First Posted: 6/25/2014
If you’re on Facebook and you aren’t following the Richmond County Daily Journal, you’re missing out.
The Daily Journal has more than 3,500 followers and shares stories, photos and breaking news updates each day. We also ask Facebook readers to weigh in on the day’s big stories and seek feedback on how we’re covering the news.
To join the community conversation, log in to your Facebook account and search for “The Richmond County Daily Journal.” Visit our Facebook page and click the “like” button. Exclusive updates from your local newspaper will automatically begin appearing in your Facebook news feed.
On whether BB guns should be considered “dangerous firearms” that childern under 12 cannot lawfully use without adult supervision in five North Carolina counties:
No. I think we try to use the law to ensure parents are being good parents.
Gary Doc Chavis
It should be up to parents, not the state or government! And if the child is not taught proper gun safety and happens to do some damage, then the parents should be held responsible.
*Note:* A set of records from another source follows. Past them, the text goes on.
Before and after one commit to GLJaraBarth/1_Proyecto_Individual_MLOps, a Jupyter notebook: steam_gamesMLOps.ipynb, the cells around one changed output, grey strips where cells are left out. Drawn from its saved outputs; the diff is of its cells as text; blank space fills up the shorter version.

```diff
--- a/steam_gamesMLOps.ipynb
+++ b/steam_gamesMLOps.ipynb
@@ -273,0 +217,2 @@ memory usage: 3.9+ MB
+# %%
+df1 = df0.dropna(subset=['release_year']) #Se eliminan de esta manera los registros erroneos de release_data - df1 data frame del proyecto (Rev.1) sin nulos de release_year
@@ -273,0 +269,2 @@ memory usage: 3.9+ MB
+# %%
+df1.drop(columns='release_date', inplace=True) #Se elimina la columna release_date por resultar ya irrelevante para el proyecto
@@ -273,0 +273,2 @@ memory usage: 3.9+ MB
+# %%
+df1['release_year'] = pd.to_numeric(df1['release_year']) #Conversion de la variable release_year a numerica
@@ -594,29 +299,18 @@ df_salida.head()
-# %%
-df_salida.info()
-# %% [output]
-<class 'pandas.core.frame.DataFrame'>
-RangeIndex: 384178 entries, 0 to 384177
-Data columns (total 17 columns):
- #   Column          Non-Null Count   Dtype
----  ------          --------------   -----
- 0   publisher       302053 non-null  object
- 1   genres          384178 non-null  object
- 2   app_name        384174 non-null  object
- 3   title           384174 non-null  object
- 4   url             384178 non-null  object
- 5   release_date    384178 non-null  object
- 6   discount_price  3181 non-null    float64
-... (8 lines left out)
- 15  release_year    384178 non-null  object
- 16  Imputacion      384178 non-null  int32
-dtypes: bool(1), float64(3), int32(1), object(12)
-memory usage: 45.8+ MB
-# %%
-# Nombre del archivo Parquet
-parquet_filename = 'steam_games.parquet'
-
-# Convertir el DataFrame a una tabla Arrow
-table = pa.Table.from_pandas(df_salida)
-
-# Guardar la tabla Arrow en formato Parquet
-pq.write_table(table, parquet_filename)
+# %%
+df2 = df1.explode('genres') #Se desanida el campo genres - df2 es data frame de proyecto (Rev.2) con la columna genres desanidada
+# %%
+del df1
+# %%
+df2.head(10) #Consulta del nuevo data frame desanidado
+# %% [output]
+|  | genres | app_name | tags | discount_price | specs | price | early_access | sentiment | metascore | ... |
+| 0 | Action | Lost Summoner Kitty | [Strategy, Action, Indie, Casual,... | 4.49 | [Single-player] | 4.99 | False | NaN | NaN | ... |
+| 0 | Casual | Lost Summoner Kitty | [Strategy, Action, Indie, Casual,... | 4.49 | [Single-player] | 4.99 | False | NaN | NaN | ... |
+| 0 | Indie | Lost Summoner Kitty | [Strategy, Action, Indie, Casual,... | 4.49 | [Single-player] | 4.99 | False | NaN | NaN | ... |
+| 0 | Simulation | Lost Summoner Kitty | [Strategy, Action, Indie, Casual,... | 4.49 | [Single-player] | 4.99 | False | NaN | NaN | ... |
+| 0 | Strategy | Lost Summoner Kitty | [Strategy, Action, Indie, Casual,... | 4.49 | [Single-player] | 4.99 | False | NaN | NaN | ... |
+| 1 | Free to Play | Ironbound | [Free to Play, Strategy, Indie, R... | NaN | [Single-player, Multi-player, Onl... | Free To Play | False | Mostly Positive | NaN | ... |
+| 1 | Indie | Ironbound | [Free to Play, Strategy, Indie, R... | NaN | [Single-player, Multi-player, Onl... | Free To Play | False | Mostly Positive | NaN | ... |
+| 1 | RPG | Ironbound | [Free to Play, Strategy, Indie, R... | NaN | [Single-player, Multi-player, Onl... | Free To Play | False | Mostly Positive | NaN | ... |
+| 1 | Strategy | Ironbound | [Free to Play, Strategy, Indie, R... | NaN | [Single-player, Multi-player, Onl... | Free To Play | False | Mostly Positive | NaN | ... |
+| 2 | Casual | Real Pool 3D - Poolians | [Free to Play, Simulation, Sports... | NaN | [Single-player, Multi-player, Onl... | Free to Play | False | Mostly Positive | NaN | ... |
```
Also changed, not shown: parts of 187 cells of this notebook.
No. BB guns at a young age can help with firearm skills later in life. They can help produce skilled marksmen and safety-minded shooters. It’s important to teach this at a young age so it will be a finely honed skill by time they are young adults. It doesn’t hurt for a parent to train their child on how to use an air rifle. Many kids come from broken homes these days and never get taught these skills, which is a bigger problem that’s never addressed.
It is up to the parents to make sure their child knows all the dangers and safety procedures associated with firearms. My child has targets that she shoots at toward the woods away from any people or houses. She knows that if she shoots and kills any type of animal, she has to clean and eat it. As long as children are taught properly and are responsible with it, then I don’t see a problem with them shooting by themselves. There are kids who start out very young hunting with rifles and shotguns with adults.
On whether Washington Redskins owner Dan Snyder should change the team’s name after the U.S. Patent Office canceled his trademarks, finding that the nickname is offensive to Native Americans:
I can’t believe that this is taking top billing over everything else that is going on in this world. I think the government needs to get their priorities in order. The people I know who are Native American or part-Native American have no problem with that name. Should they change it? No way. And I’m a Cowboys fan!
It’s getting a little ridiculous with so many people getting offended these days. Our freedom of speech is no longer our freedom.
Renee D. West
No! If the government does force them to change it, then they are going to have to make Florida State change their mascot, Kansas City change theirs and so on and so on.
Fred Shayler Jr.
Government should do their job and stay out of issues such as this.
On the N.C. Department of Transportation’s decision to lower the speed limit on a stretch of Wiregrass Road east of Rockingham from 55 mph to 45 mph:
I’m not a fan of the drop to 45 mph on Wiregrass Road. It would be interesting to see the root cause of the one traffic accident every eight weeks on average. I wonder if they include accidents at the U.S. 1/Wiregrass intersection and the County Home Road/Wiregrass intersection. I suspect this data can be skewed to favor dropping the limit. Then the next question would be how many of these accidents were due to speed exceeding 45 mph? This does appear to be more of the NCDOT trying to appease an individual instead of making a safety decision.
On coverage of the NAACP’s continuing Moral Monday protests against conservative policies at the state legislative complex in Raleigh:
The race card. Signaling ignorance for 30 years and counting. It’s racist to require that each person voting in an election is doing so in a legal manner? It’s racist to try to ensure/protect the votes of properly registered taxpaying citizens from undocumented individuals with questionable motives? Sounds like the participants of “Moral Mondays” need an education in morality.